Devinder Mahajan, a professor in the Materials Science & Engineering Department and co-director of the Chemical and Molecular Engineering Program at Stony Brook University who holds a joint appointment with Brookhaven National Laboratory, has been named a 2011-2012 Jefferson Science Fellow, an honor given to only 13 individuals this year and 66 since its inception in 2003. He is the first Jefferson Science Fellow recipient from Stony Brook University.
The Jefferson Science Fellowship, named after Thomas Jefferson, is a prestigious program that brings tenured professors of science and engineering to the State Department for one year to advise officials on science issues related to current and emerging policy. Mahajan is currently serving his fellowship in the U.S. Department of State Bureau for Energy Resources in Washington, DC. This new bureau is the result of the Department’s Quadrennial Diplomacy and Development Review initially announced by Secretary Clinton during her speech to the Economic Club in New York on October 14, 2011. After the fellowship is complete, he will remain on call for five years as a science advisor and expert resource to the State Department.
“The Jefferson Science Fellowship is a great honor that reflects the quality of Devinder’s research, discovery, and scholarship,” said Stony brook University President Samuel L. Stanley Jr., MD. “On behalf of Stony Brook University, it is extremely gratifying that our faculty are summoned to our nation’s Capital to serve their country in this type of capacity. I am sure Devinder will be a tremendous resource to the State Department.”
Mahajan’s research interests focus on energy issues. His vision is to develop low-carbon energy technologies that will lead to commercialization for the benefit of society and to train students in the next generation of renewable technologies.

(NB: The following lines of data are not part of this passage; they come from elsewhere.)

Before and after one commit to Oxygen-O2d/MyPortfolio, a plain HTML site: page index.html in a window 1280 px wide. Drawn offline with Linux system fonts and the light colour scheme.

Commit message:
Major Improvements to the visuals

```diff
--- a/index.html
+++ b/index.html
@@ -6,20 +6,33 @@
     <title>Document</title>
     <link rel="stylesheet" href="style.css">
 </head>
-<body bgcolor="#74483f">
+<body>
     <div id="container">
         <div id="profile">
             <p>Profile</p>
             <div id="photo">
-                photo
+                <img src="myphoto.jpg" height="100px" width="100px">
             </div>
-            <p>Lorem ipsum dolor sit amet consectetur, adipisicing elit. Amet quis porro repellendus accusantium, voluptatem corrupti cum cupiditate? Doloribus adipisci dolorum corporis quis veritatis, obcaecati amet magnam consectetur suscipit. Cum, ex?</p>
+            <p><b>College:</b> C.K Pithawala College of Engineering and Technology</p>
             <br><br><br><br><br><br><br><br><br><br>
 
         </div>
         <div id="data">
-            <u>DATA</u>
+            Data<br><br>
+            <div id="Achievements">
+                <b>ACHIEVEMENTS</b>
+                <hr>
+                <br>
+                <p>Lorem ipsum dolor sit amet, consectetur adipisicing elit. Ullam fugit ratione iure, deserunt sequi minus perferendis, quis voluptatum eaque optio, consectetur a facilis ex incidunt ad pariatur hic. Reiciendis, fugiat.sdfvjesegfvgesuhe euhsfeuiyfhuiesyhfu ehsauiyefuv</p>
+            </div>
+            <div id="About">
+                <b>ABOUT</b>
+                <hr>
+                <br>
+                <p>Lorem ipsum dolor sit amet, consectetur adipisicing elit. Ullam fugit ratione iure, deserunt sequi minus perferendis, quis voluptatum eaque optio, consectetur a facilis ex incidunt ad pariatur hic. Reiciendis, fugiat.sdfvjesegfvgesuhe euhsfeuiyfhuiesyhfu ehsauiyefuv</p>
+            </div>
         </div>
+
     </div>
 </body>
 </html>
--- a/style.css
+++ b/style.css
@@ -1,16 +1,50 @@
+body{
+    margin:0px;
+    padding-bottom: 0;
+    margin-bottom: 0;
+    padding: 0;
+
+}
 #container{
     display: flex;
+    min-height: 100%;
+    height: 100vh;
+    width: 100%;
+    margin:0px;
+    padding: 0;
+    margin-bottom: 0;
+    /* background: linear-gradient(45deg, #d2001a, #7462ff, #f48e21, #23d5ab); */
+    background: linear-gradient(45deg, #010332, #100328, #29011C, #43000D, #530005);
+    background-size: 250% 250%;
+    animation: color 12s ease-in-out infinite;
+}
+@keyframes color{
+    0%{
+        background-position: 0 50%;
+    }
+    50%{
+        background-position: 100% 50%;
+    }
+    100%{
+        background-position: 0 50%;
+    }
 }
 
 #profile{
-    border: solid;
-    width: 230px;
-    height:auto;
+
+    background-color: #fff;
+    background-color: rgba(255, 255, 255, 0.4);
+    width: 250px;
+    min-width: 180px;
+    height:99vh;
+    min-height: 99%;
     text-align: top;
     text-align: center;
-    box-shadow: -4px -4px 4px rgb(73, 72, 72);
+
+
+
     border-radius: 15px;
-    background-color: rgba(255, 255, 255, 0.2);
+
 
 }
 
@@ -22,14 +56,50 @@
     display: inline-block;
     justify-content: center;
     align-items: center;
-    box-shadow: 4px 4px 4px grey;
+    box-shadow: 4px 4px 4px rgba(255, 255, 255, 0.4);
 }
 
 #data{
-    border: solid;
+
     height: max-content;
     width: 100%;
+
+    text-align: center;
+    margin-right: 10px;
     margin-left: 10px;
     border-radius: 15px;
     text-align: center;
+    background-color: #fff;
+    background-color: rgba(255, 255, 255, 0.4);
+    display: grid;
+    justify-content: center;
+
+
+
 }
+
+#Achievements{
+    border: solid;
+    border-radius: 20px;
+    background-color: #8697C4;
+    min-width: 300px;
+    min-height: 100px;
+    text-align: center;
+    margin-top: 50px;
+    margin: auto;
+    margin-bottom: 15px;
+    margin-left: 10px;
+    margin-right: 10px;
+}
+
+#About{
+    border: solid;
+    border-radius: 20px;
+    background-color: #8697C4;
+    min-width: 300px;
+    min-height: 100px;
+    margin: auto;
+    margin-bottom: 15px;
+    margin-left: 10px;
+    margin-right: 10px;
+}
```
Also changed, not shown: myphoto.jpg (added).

“My research started in oil and gas and then slowly transformed into issues related to renewables. I am fortunate that both Stony Brook University and Brookhaven National Laboratory, with its diversified research portfolio, have nurtured my career in energy, specifically focused on technologies,” said Mahajan. “This experience is very valuable to understand the policy issues that will form the basis of U.S. energy policy as the Department promotes Secretary Clinton’s Economic Statecraft. More importantly, it is gratifying to be at the State Department as this transformation is taking place. The ‘policymaking’ process is complex, but I hope to learn the culture of the Department that is very different from the academics.”